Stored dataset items
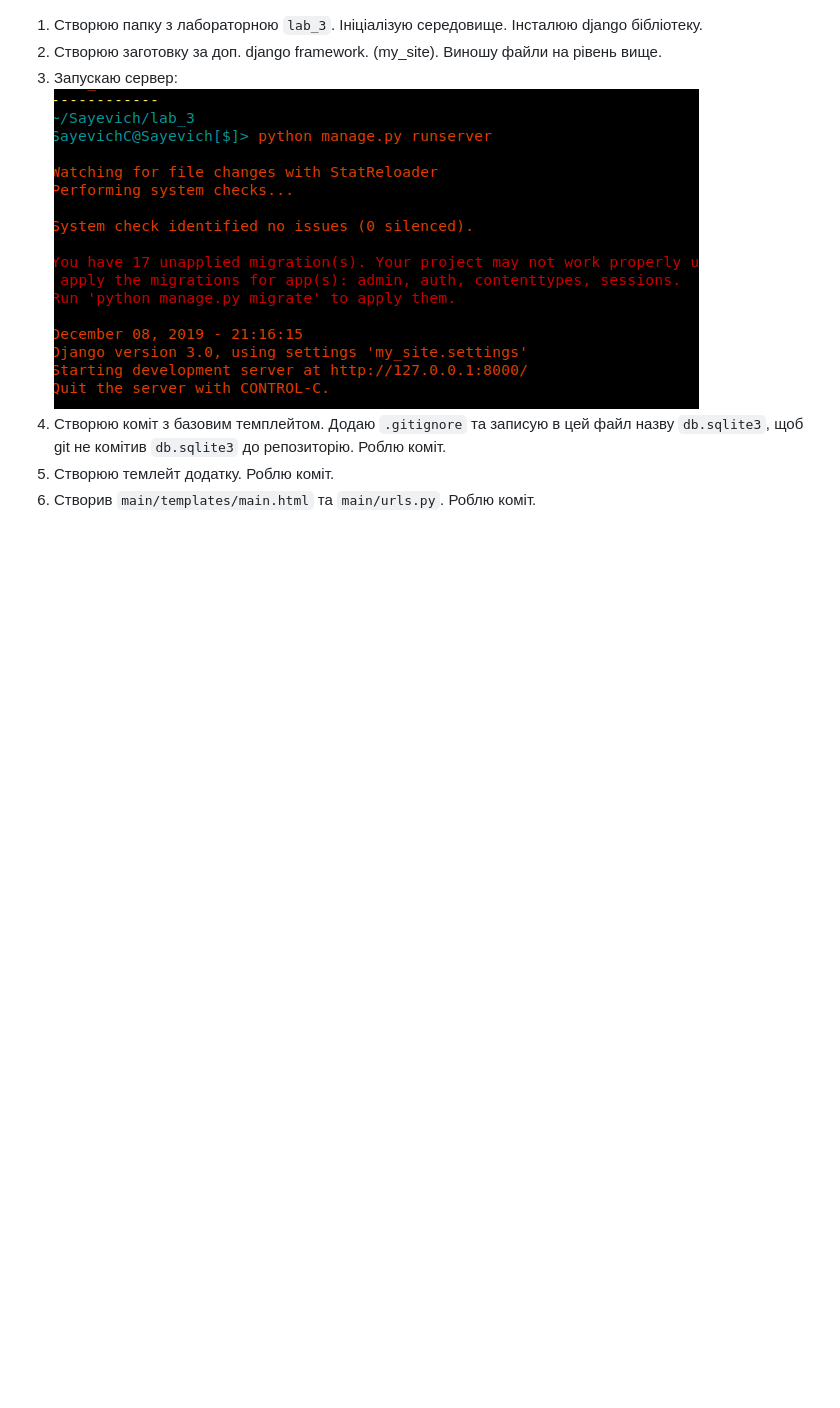
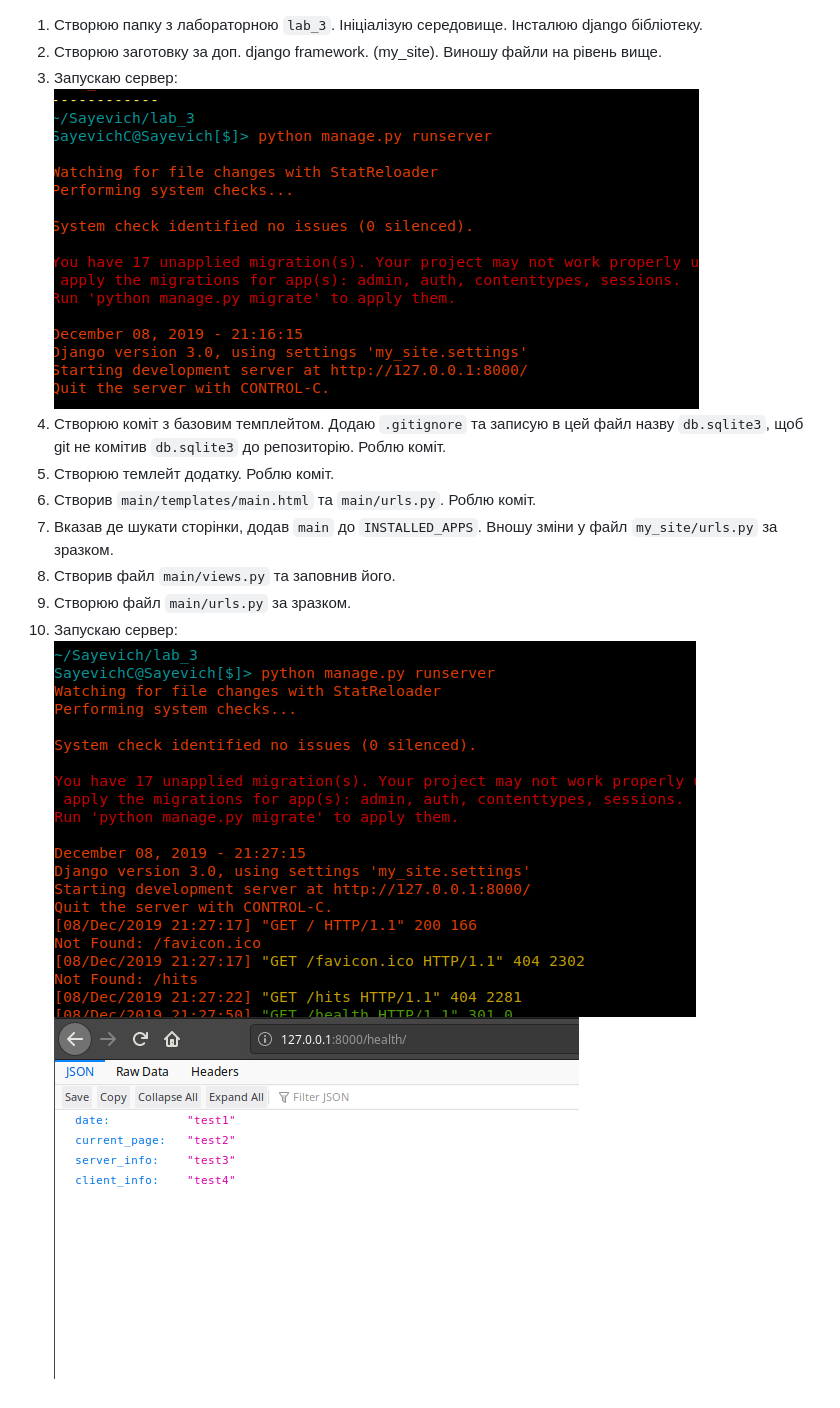
Before and after one commit to MarkiyanSayevich/Sayevich, a Markdown page: lab_3/README.md, the part around the change. Drawn GitHub-style; pictures changed too: lab_3/img/health.png (added), lab_3/img/server-work.png (added); blank space fills up the shorter version.

Commit message:
lab_3: step 10: working server

```diff
--- a/lab_3/README.md
+++ b/lab_3/README.md
@@ -5,3 +5,9 @@
 4. Створюю коміт з базовим темплейтом. Додаю `.gitignore` та записую в цей файл назву `db.sqlite3`, щоб git не комітив `db.sqlite3` до репозиторію. Роблю коміт.
 5. Створюю темлейт додатку. Роблю коміт.
 6. Створив `main/templates/main.html` та `main/urls.py`. Роблю коміт.
+7. Вказав де шукати сторінки, додав `main` до `INSTALLED_APPS`. Вношу зміни у файл `my_site/urls.py` за зразком.
+8. Створив файл `main/views.py` та заповнив його.
+9. Створюю файл `main/urls.py` за зразком.
+10. Запускаю сервер:
+![](img/server-work.png)
+![](img/health.png)
```
Also changed, not shown: 4 other files.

• REQUIRED WORK
Work out how many lines of the data hold the string "main". State only that number.

• EXPECTED ANSWER
4